Please return the lines, both ends included, that run from the one containing "transition: color var(--transition-fast);" to the last line of the data below, exactly and alone.

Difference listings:
* * *

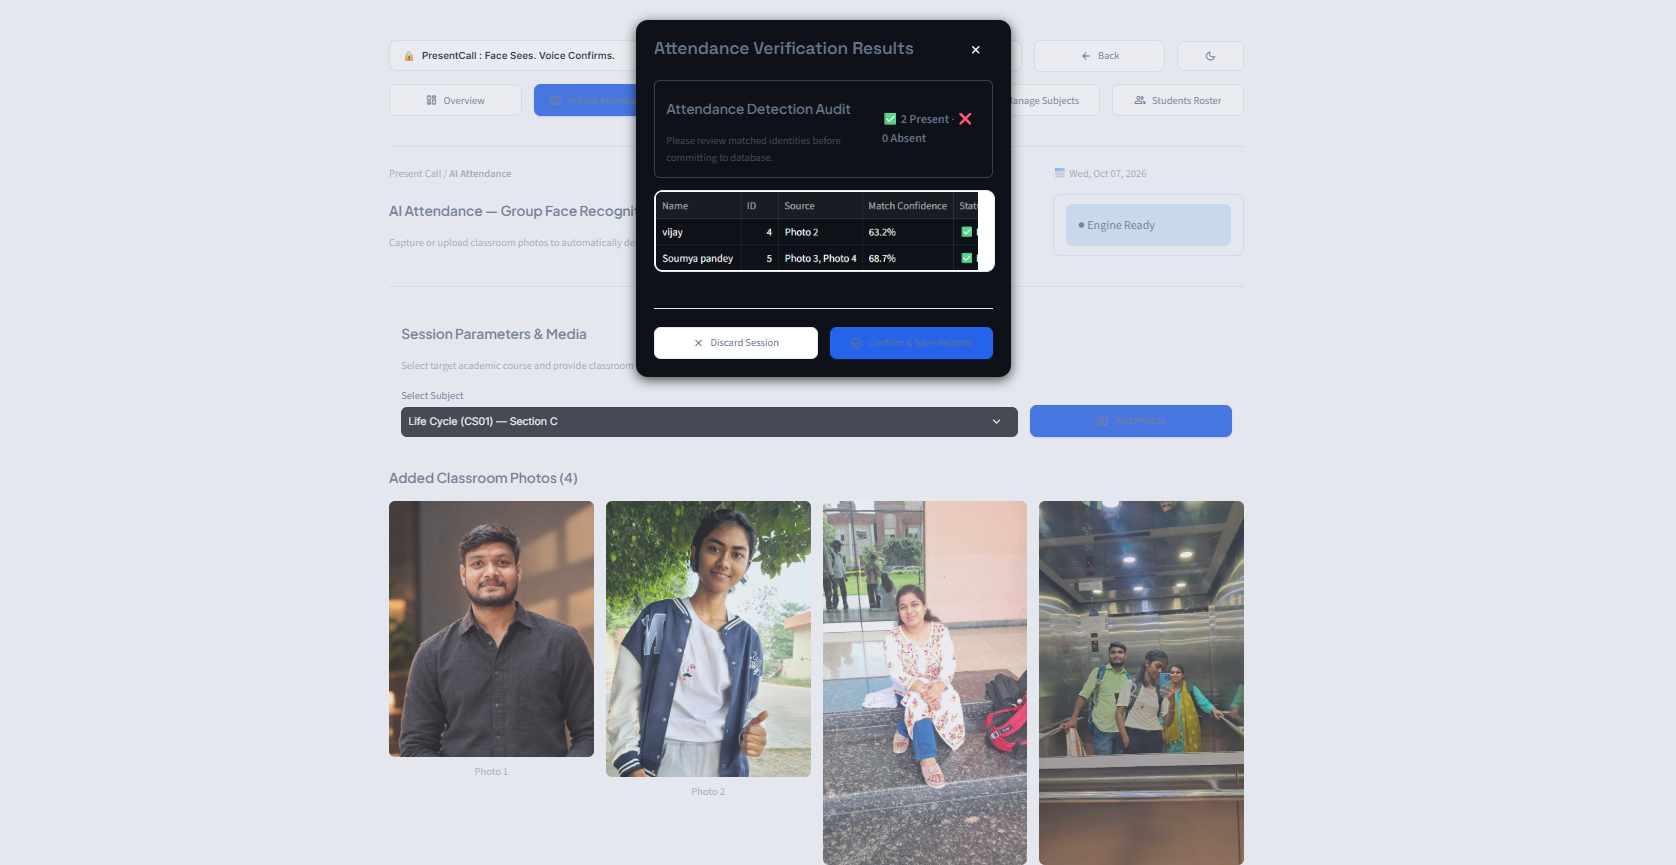
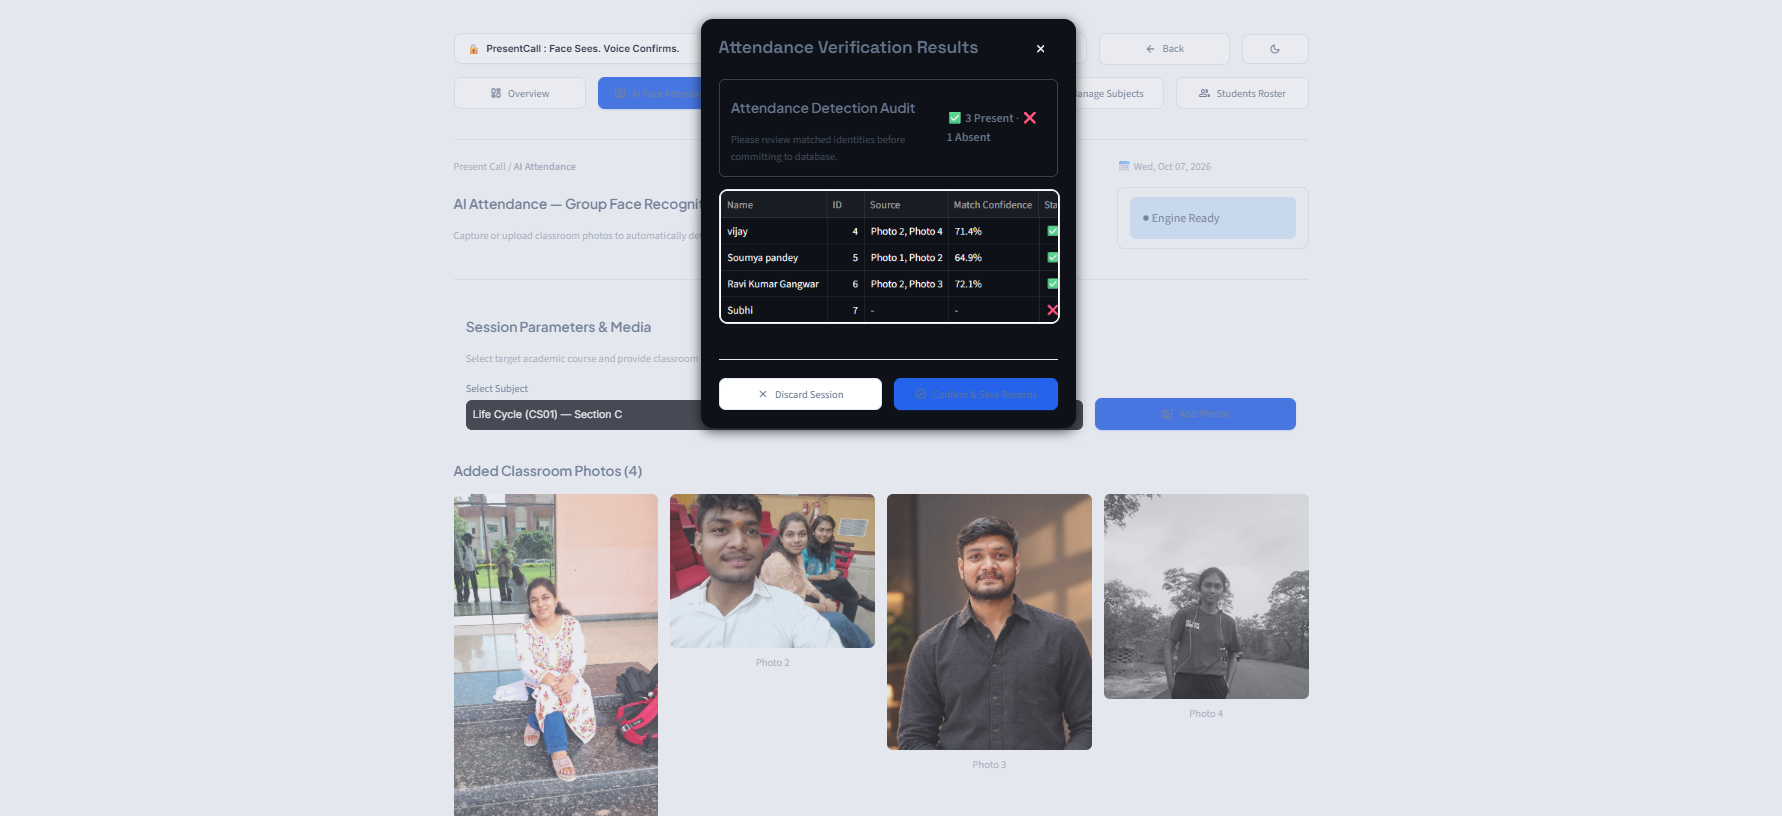
footer updated

Changed region(s): [[0.2172, 0.0, 0.7446, 1.0], [0.5895, 0.0919, 0.6516, 0.1225], [0.6826, 0.0919, 0.7136, 0.1225]]

diff --git a/templates/index.html b/templates/index.html
@@ -65,7 +65,7 @@
     <header class="hero">
         <div class="badge">
             <span class="badge-dot"></span>
-            AI Biometrics Engine with Anti-spoofing &bull; Realtime Sync
+           Biometrics Engine with Anti-spoofing &bull; Realtime Sync
         </div>
 
         <h1>AI-Powered Attendance Management for <span>Modern Institutions</span></h1>
@@ -1205,8 +1205,9 @@
                 <ul>
                     <li><a href="#demo-portal">Live Dashboard</a></li>
                     <li><a href="#demo-portal">Attendance Records</a></li>
-                    <li><a href="#demo-portal">AI Biometrics Studio</a></li>
                     <li><a href="#tech">System Architecture</a></li>
+                    <li><a href="#demo-portal">AI Biometrics Studio</a></li>
+
                 </ul>
             </div>
 
@@ -1221,12 +1222,12 @@
             </div>
 
             <div class="footer-links">
-                <h4>Platform</h4>
+                <h4>Developers</h4>
                 <ul>
                     <li><a href="https://presentcall.streamlit.app/" target="_blank" rel="noopener">Streamlit Production App ↗</a></li>
-                    <li><a href="#">Security &amp; Encryption</a></li>
-                    <li><a href="#">Privacy Policy</a></li>
-                    <li><a href="#">Terms of Service</a></li>
+                    <li><a href="https://p-vijay.vercel.app/" target="_blank" rel="noopener">Priyanshu Vijay</a></li>
+                    <li><a href="https://ravi-kumar-gangwar.vercel.app/" target="_blank" rel="noopener">Ravi Kumar Gangwar</a></li>
+                    <li><a href="https://soumyapandey-763.github.io/my-portfolio/" target="_blank" rel="noopener">Soumya Pandey</a></li>
                 </ul>
             </div>
         </div>
@@ -1236,7 +1237,11 @@
                 &copy; 2026 Present Call. Multi-Modal Biometric Framework for Proxy-Resistant.
             </div>
             <div class="footer-legal">
-                <a >Present Call : Face Sees. Voice Confirms.</a>
+                <a href="https://mail.google.com/mail/?view=cm&fs=1&to=priyanshuvijay262@gmail.com" target="_blank" rel="noopener noreferrer" aria-label="Email Priyanshu Vijay" class="footer-email-link" title="Send email to priyanshuvijay262@gmail.com">
+                    <svg viewBox="0 0 24 24" aria-hidden="true" focusable="false">
+                        <path d="M4 6.75A2.75 2.75 0 0 1 6.75 4h10.5A2.75 2.75 0 0 1 20 6.75v10.5A2.75 2.75 0 0 1 17.25 20H6.75A2.75 2.75 0 0 1 4 17.25V6.75Zm2.2-.5 6.8 5.45 6.8-5.45H6.2Zm13.55 2.35-6.08 4.86a1 1 0 0 1-1.34 0L4.25 8.6v8.65c0 .69.56 1.25 1.25 1.25h12.99c.69 0 1.25-.56 1.25-1.25V8.6Z" fill="currentColor"/>
+                    </svg>
+                </a>
             </div>
         </div>
     </footer>

diff --git a/static/css/style.css b/static/css/style.css
@@ -2552,6 +2552,30 @@ button, input, select {
     transition: color var(--transition-fast);
 }
 
+.footer-email-link {
+    display: inline-flex;
+    align-items: center;
+    justify-content: center;
+    width: 32px;
+    height: 32px;
+    border-radius: 50%;
+    background: rgba(148, 163, 184, 0.12);
+    border: 1px solid rgba(148, 163, 184, 0.2);
+    transition: all var(--transition-fast);
+}
+
+.footer-email-link svg {
+    width: 16px;
+    height: 16px;
+    flex-shrink: 0;
+}
+
+.footer-email-link:hover {
+    background: rgba(59, 130, 246, 0.12);
+    border-color: rgba(59, 130, 246, 0.35);
+    color: #ffffff;
+}
+
 .footer-legal a:hover {
     color: #ffffff;
 }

* * *

**REPLY TO THE EXERCISE:**
     transition: color var(--transition-fast);
 }
 
+.footer-email-link {
+    display: inline-flex;
+    align-items: center;
+    justify-content: center;
+    width: 32px;
+    height: 32px;
+    border-radius: 50%;
+    background: rgba(148, 163, 184, 0.12);
+    border: 1px solid rgba(148, 163, 184, 0.2);
+    transition: all var(--transition-fast);
+}
+
+.footer-email-link svg {
+    width: 16px;
+    height: 16px;
+    flex-shrink: 0;
+}
+
+.footer-email-link:hover {
+    background: rgba(59, 130, 246, 0.12);
+    border-color: rgba(59, 130, 246, 0.35);
+    color: #ffffff;
+}
+
 .footer-legal a:hover {
     color: #ffffff;
 }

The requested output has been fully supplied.